# Prompt:
Whatever appears in the listing must be reproduced exactly.

============================================================

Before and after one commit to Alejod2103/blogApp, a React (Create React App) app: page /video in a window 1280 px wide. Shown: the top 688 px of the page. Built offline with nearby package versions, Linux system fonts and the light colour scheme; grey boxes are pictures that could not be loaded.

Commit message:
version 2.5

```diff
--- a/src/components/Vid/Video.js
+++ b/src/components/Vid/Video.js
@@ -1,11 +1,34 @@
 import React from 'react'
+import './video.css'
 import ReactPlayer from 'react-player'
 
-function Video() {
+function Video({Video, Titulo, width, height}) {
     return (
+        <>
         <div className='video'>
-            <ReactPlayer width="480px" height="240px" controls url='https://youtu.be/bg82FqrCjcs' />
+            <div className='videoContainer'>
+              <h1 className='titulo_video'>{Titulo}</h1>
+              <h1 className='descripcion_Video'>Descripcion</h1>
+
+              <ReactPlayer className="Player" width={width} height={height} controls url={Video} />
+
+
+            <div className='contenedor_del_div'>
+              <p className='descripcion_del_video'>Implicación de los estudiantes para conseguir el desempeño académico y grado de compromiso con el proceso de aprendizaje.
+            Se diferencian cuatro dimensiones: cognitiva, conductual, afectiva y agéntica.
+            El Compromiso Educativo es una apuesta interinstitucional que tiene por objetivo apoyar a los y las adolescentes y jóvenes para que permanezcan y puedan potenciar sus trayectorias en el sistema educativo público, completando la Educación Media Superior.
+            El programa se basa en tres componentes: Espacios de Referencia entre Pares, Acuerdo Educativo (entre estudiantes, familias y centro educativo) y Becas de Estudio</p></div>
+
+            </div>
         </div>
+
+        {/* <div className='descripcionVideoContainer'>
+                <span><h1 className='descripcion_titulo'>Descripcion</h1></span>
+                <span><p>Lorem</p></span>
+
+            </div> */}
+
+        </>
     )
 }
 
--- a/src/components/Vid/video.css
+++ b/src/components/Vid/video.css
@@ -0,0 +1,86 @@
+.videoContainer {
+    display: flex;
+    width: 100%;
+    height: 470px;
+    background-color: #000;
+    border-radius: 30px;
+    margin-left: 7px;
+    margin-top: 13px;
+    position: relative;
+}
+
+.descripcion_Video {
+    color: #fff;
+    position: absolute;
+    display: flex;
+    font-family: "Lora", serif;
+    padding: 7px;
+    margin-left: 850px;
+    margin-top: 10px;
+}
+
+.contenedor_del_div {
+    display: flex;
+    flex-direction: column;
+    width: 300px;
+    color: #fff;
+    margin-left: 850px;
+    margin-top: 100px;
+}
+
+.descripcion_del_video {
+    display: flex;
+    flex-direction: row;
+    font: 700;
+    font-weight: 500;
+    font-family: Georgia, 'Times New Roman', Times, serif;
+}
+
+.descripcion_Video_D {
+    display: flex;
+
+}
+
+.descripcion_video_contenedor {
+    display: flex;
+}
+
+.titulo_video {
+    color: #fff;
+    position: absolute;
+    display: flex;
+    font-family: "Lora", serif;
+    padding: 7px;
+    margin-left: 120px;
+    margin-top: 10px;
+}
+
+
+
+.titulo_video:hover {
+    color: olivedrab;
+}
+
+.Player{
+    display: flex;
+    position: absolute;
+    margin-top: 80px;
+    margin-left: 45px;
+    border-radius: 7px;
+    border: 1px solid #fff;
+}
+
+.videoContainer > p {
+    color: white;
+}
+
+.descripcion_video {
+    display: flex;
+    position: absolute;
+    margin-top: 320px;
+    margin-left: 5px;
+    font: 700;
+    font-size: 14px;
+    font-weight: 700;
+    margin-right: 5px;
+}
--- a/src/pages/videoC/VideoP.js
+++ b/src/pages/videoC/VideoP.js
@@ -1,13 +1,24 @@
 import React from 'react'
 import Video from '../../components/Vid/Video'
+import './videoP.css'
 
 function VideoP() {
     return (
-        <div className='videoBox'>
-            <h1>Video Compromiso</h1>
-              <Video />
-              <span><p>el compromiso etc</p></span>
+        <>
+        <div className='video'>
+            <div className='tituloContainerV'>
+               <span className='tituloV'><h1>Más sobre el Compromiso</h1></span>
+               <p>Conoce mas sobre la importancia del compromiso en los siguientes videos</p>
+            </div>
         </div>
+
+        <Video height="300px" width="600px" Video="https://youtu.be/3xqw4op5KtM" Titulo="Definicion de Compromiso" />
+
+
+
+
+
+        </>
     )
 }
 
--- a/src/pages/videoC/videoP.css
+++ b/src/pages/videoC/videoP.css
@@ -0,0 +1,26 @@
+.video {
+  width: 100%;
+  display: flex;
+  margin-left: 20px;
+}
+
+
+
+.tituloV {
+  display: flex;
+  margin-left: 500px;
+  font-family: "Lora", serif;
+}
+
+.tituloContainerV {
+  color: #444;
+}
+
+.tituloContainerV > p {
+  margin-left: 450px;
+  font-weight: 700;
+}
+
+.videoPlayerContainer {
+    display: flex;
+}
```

============================================================

# Result for this task:
Before and after one commit to Alejod2103/blogApp, a React (Create React App) app: page /video in a window 1280 px wide. Shown: the top 688 px of the page. Built offline with nearby package versions, Linux system fonts and the light colour scheme; grey boxes are pictures that could not be loaded.

Commit message:
version 2.5

```diff
--- a/src/components/Vid/Video.js
+++ b/src/components/Vid/Video.js
@@ -1,11 +1,34 @@
 import React from 'react'
+import './video.css'
 import ReactPlayer from 'react-player'
 
-function Video() {
+function Video({Video, Titulo, width, height}) {
     return (
+        <>
         <div className='video'>
-            <ReactPlayer width="480px" height="240px" controls url='https://youtu.be/bg82FqrCjcs' />
+            <div className='videoContainer'>
+              <h1 className='titulo_video'>{Titulo}</h1>
+              <h1 className='descripcion_Video'>Descripcion</h1>
+
+              <ReactPlayer className="Player" width={width} height={height} controls url={Video} />
+
+
+            <div className='contenedor_del_div'>
+              <p className='descripcion_del_video'>Implicación de los estudiantes para conseguir el desempeño académico y grado de compromiso con el proceso de aprendizaje.
+            Se diferencian cuatro dimensiones: cognitiva, conductual, afectiva y agéntica.
+            El Compromiso Educativo es una apuesta interinstitucional que tiene por objetivo apoyar a los y las adolescentes y jóvenes para que permanezcan y puedan potenciar sus trayectorias en el sistema educativo público, completando la Educación Media Superior.
+            El programa se basa en tres componentes: Espacios de Referencia entre Pares, Acuerdo Educativo (entre estudiantes, familias y centro educativo) y Becas de Estudio</p></div>
+
+            </div>
         </div>
+
+        {/* <div className='descripcionVideoContainer'>
+                <span><h1 className='descripcion_titulo'>Descripcion</h1></span>
+                <span><p>Lorem</p></span>
+
+            </div> */}
+
+        </>
     )
 }
 
--- a/src/components/Vid/video.css
+++ b/src/components/Vid/video.css
@@ -0,0 +1,86 @@
+.videoContainer {
+    display: flex;
+    width: 100%;
+    height: 470px;
+    background-color: #000;
+    border-radius: 30px;
+    margin-left: 7px;
+    margin-top: 13px;
+    position: relative;
+}
+
+.descripcion_Video {
+    color: #fff;
+    position: absolute;
+    display: flex;
+    font-family: "Lora", serif;
+    padding: 7px;
+    margin-left: 850px;
+    margin-top: 10px;
+}
+
+.contenedor_del_div {
+    display: flex;
+    flex-direction: column;
+    width: 300px;
+    color: #fff;
+    margin-left: 850px;
+    margin-top: 100px;
+}
+
+.descripcion_del_video {
+    display: flex;
+    flex-direction: row;
+    font: 700;
+    font-weight: 500;
+    font-family: Georgia, 'Times New Roman', Times, serif;
+}
+
+.descripcion_Video_D {
+    display: flex;
+
+}
+
+.descripcion_video_contenedor {
+    display: flex;
+}
+
+.titulo_video {
+    color: #fff;
+    position: absolute;
+    display: flex;
+    font-family: "Lora", serif;
+    padding: 7px;
+    margin-left: 120px;
+    margin-top: 10px;
+}
+
+
+
+.titulo_video:hover {
+    color: olivedrab;
+}
+
+.Player{
+    display: flex;
+    position: absolute;
+    margin-top: 80px;
+    margin-left: 45px;
+    border-radius: 7px;
+    border: 1px solid #fff;
+}
+
+.videoContainer > p {
+    color: white;
+}
+
+.descripcion_video {
+    display: flex;
+    position: absolute;
+    margin-top: 320px;
+    margin-left: 5px;
+    font: 700;
+    font-size: 14px;
+    font-weight: 700;
+    margin-right: 5px;
+}
--- a/src/pages/videoC/VideoP.js
+++ b/src/pages/videoC/VideoP.js
@@ -1,13 +1,24 @@
 import React from 'react'
 import Video from '../../components/Vid/Video'
+import './videoP.css'
 
 function VideoP() {
     return (
-        <div className='videoBox'>
-            <h1>Video Compromiso</h1>
-              <Video />
-              <span><p>el compromiso etc</p></span>
+        <>
+        <div className='video'>
+            <div className='tituloContainerV'>
+               <span className='tituloV'><h1>Más sobre el Compromiso</h1></span>
+               <p>Conoce mas sobre la importancia del compromiso en los siguientes videos</p>
+            </div>
         </div>
+
+        <Video height="300px" width="600px" Video="https://youtu.be/3xqw4op5KtM" Titulo="Definicion de Compromiso" />
+
+
+
+
+
+        </>
     )
 }
 
--- a/src/pages/videoC/videoP.css
+++ b/src/pages/videoC/videoP.css
@@ -0,0 +1,26 @@
+.video {
+  width: 100%;
+  display: flex;
+  margin-left: 20px;
+}
+
+
+
+.tituloV {
+  display: flex;
+  margin-left: 500px;
+  font-family: "Lora", serif;
+}
+
+.tituloContainerV {
+  color: #444;
+}
+
+.tituloContainerV > p {
+  margin-left: 450px;
+  font-weight: 700;
+}
+
+.videoPlayerContainer {
+    display: flex;
+}
```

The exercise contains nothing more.